Henrietta Augusta Dugdale

Henrietta Augusta Dugdale (1827-1918) was a radical, free-thinking feminist. In 1884 she took office as inaugural President of the Victorian Women’s Suffrage Society, convinced that the vote would help women achieve equal social, legal and political privileges with men. She believed that progress and the perfectibility of humankind were achievable through reason and the co-operation and equality of the sexes.


13 April 1869

Women’s equal justice campaign begins

The first public demand for equal justice for women is reported to be made by feminist Henrietta Augusta Dugdale in a letter to the Melbourne Argus. Her letter was written in response to debate on a Married Women’s Property Bill. Signing the letter ‘ADA’, Dugdale made a plea for the complete revision of marriage law, which was unjust to women.


Henrietta Dugdale's article, in the name of ADA, to the Melbourne Argus, 13 April 1869
7 May 1884

First women's suffrage society

Henrietta Dugdale, Annie Lowe and several other women establish the Victorian Women’s Suffrage Society to campaign for the female vote.

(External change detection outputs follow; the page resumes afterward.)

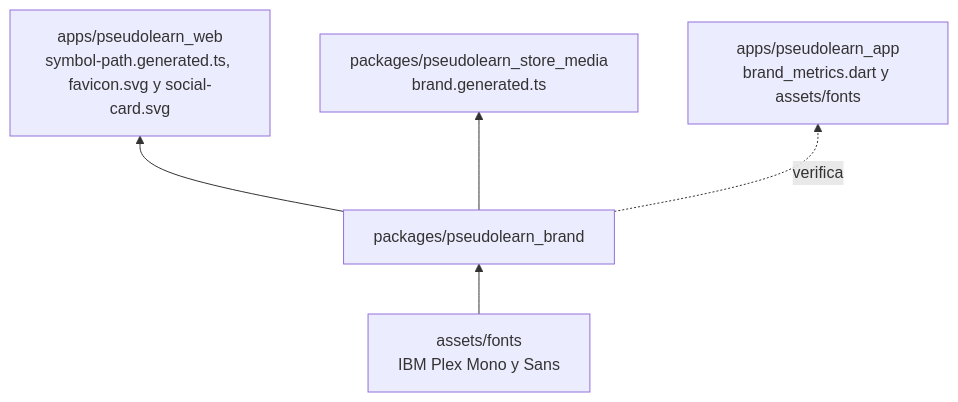
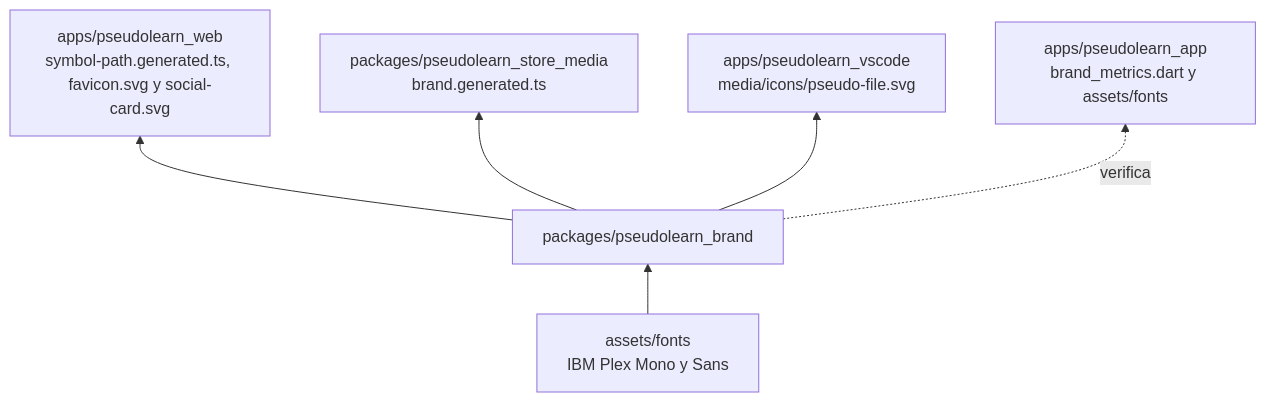
The first of 3 diagrams in packages/pseudolearn_brand/README.md (cgutieco/pseudolearn), drawn with Mermaid before and after one commit. The commit also changed other lines of this file and 38 other files, not shown here.

Commit message:
feat(icons): add SVG icons for file and folder representations

````diff
--- a/packages/pseudolearn_brand/README.md
+++ b/packages/pseudolearn_brand/README.md
@@ -13,7 +13,8 @@
 ```mermaid
 flowchart BT
     fonts["assets/fonts<br/>IBM Plex Mono y Sans"] --> brand["packages/pseudolearn_brand"]
     brand --> web["apps/pseudolearn_web<br/>symbol-path.generated.ts, favicon.svg y social-card.svg"]
     brand --> media["packages/pseudolearn_store_media<br/>brand.generated.ts"]
+    brand --> vscode["apps/pseudolearn_vscode<br/>media/icons/pseudo-file.svg"]
     brand -. verifica .-> app["apps/pseudolearn_app<br/>brand_metrics.dart y assets/fonts"]
 ```
````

Their model is followed by other colonies.


Henrietta Dugdale, 1895. Photo courtesy of Mitchell Library-State Library of New South Wales.